*** Study material Section Begins ***
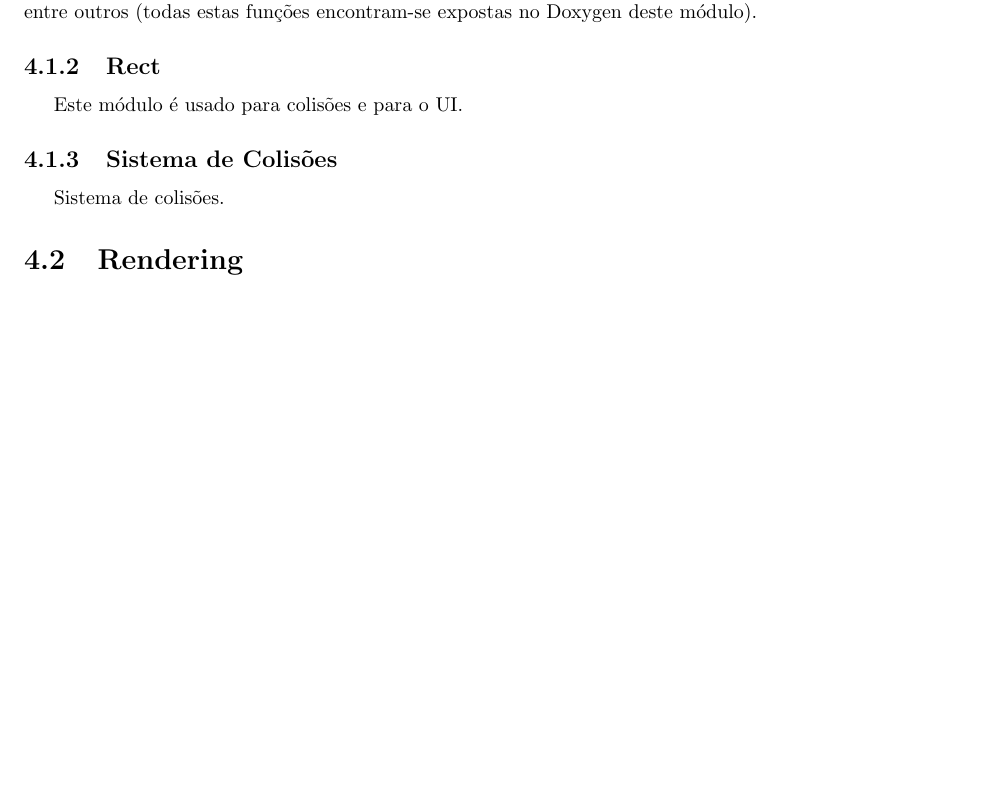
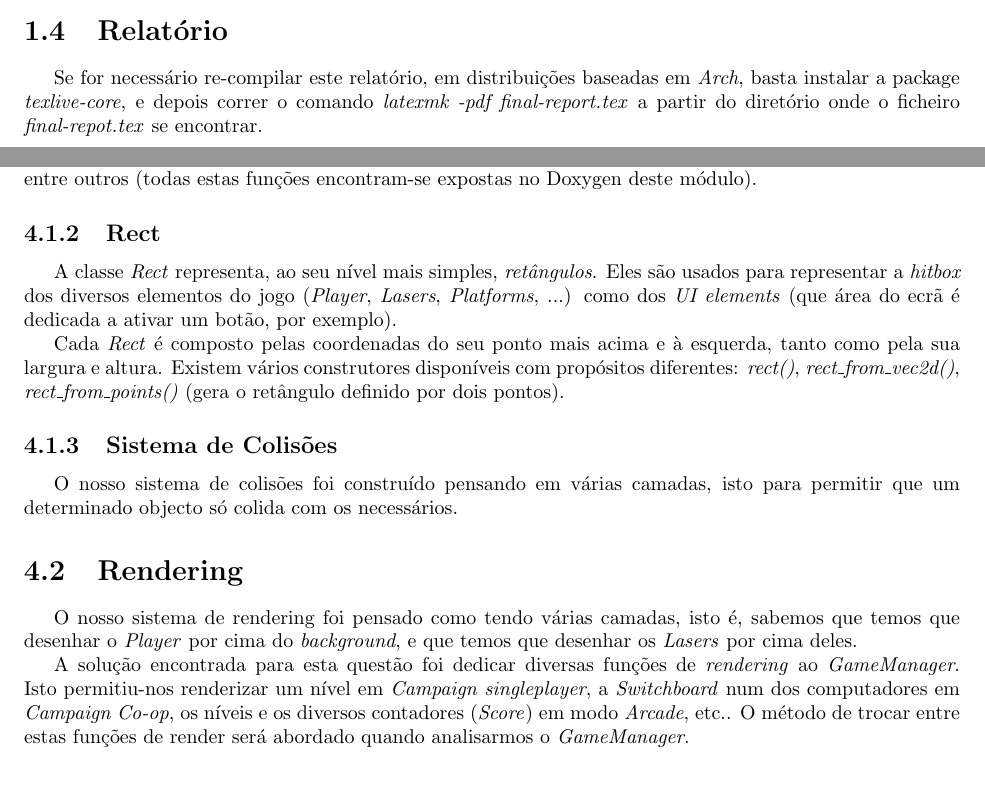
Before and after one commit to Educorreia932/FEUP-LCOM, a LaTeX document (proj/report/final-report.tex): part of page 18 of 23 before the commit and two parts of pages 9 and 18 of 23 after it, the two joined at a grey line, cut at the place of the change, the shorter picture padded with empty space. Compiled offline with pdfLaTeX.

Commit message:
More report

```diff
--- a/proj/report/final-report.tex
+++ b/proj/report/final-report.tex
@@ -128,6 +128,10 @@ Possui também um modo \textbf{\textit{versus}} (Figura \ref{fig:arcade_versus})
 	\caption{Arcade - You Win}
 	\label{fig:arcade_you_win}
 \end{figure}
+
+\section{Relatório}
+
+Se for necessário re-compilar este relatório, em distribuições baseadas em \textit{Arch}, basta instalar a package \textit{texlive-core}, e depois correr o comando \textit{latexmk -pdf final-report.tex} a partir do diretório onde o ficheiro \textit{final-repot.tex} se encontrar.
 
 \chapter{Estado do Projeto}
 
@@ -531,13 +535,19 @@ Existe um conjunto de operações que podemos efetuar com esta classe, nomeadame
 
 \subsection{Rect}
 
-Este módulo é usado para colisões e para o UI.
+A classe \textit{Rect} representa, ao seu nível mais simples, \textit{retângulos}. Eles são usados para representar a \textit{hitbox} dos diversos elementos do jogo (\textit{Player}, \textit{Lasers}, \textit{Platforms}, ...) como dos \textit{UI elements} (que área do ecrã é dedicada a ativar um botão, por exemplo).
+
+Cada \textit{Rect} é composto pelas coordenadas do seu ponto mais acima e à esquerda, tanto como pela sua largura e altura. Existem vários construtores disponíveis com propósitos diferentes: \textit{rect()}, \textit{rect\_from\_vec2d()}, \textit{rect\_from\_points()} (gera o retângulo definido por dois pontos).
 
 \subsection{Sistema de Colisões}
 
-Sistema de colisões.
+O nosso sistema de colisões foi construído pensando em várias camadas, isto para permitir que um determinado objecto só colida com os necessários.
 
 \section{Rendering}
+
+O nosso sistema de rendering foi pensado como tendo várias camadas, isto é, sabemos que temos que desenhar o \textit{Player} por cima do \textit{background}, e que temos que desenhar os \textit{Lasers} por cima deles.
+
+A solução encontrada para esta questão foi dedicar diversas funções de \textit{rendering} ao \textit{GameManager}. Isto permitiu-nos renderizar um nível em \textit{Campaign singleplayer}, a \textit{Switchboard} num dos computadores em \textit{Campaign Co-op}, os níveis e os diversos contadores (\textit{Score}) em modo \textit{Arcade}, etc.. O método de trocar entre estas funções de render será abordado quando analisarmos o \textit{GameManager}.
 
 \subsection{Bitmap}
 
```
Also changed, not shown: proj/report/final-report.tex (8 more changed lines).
*** Study material Section Ends ***
*** Study material Section Begins ***
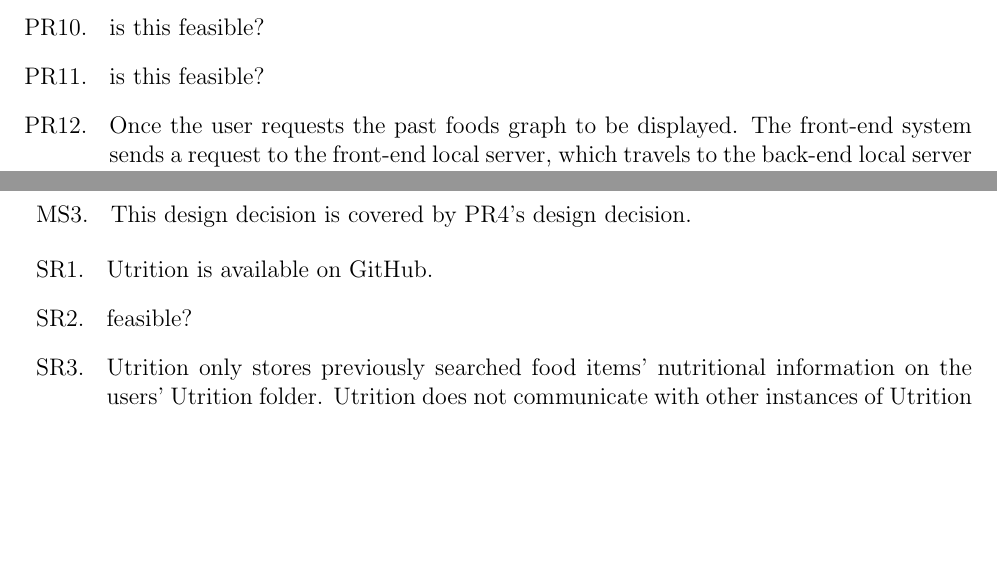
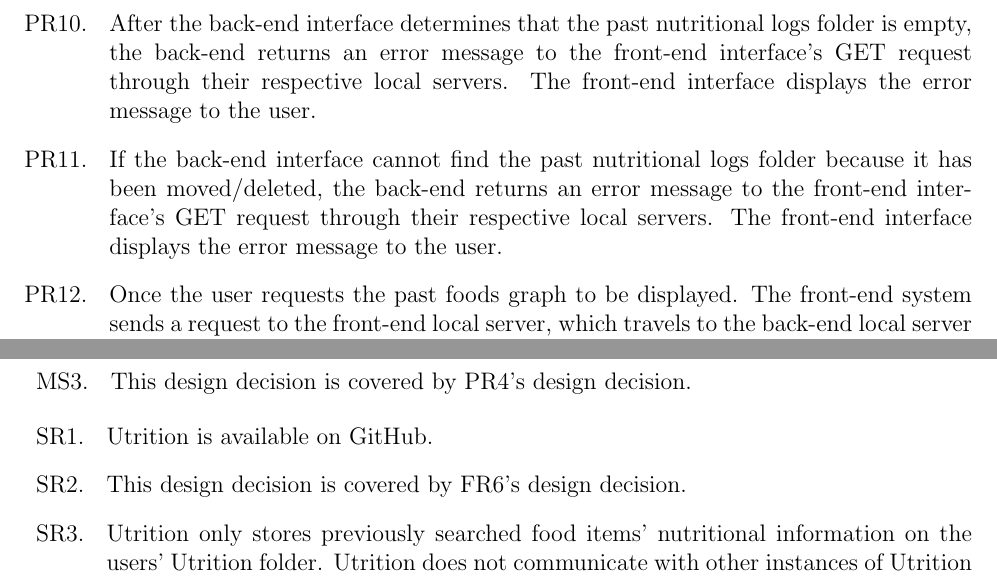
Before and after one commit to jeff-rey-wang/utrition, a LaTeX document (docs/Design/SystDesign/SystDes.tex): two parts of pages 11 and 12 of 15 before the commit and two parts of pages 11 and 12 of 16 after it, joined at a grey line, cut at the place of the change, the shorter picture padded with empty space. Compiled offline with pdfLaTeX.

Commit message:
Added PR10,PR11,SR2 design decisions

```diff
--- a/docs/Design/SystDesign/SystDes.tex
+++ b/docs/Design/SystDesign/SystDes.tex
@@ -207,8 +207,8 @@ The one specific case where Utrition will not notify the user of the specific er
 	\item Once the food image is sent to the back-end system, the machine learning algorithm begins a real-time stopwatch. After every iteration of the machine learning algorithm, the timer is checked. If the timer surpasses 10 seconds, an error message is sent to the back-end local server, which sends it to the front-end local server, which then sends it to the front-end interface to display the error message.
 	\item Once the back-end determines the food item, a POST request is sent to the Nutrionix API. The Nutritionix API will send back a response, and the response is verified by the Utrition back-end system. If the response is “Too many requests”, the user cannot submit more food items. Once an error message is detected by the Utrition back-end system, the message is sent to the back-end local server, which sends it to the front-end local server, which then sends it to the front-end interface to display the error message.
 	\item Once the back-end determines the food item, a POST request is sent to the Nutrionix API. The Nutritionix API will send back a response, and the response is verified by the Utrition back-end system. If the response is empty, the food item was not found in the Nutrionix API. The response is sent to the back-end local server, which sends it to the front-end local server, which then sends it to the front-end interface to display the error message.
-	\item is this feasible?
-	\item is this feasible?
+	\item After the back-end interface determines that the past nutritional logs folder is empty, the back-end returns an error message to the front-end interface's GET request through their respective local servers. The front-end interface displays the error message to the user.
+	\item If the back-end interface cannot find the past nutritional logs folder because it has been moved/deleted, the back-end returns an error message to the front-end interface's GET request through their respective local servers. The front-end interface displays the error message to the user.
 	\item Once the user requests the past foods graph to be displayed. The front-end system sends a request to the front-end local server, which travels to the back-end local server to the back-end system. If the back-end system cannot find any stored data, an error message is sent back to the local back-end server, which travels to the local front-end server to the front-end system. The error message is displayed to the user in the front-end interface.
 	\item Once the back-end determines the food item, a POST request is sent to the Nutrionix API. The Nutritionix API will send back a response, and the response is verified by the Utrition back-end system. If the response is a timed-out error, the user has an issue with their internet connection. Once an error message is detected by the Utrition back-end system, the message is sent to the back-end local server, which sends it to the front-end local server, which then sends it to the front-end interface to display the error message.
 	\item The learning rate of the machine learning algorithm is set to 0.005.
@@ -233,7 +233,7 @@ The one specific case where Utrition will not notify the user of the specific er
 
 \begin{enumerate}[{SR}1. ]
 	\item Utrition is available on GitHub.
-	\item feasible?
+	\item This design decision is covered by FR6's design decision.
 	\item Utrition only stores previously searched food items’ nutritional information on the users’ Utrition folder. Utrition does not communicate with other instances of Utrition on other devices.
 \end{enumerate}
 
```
*** Study material Section Ends ***
Reproduce every line from the listing above that holds the word "docs".

Before and after one commit to jeff-rey-wang/utrition, a LaTeX document (docs/Design/SystDesign/SystDes.tex): two parts of pages 11 and 12 of 15 before the commit and two parts of pages 11 and 12 of 16 after it, joined at a grey line, cut at the place of the change, the shorter picture padded with empty space. Compiled offline with pdfLaTeX.
--- a/docs/Design/SystDesign/SystDes.tex
+++ b/docs/Design/SystDesign/SystDes.tex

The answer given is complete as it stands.